Prompt
Copy each line of the material beneath that holds the word "meantemp".

The data

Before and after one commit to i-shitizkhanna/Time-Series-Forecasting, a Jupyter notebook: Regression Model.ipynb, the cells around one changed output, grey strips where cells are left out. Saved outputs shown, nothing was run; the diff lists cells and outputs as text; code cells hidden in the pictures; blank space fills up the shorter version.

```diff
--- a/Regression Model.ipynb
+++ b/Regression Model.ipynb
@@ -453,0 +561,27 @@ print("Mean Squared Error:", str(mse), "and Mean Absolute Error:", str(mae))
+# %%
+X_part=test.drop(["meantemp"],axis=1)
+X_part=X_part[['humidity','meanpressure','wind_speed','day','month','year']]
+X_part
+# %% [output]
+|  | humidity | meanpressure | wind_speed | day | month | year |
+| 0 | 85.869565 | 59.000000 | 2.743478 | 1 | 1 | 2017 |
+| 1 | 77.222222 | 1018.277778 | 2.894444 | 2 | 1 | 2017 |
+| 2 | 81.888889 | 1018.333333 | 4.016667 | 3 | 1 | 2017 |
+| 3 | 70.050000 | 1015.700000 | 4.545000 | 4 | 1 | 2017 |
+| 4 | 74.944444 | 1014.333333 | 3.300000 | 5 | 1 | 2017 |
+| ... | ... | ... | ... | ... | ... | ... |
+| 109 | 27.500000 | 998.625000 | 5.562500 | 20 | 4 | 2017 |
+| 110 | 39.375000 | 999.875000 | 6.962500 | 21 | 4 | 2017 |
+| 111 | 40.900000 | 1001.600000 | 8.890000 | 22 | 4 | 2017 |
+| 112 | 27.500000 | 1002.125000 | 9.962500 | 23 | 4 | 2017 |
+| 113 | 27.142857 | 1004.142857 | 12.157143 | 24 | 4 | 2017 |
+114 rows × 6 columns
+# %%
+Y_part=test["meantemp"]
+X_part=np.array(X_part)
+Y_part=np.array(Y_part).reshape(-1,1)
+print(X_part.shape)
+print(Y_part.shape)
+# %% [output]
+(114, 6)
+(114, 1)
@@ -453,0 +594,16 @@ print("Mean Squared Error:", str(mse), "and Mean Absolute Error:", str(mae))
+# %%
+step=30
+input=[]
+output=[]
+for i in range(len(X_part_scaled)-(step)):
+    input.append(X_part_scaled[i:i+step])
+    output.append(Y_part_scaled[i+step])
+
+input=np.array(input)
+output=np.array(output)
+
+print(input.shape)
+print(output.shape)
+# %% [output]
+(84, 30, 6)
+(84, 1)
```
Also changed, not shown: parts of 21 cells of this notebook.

Exercise solution
+X_part=test.drop(["meantemp"],axis=1)
+Y_part=test["meantemp"]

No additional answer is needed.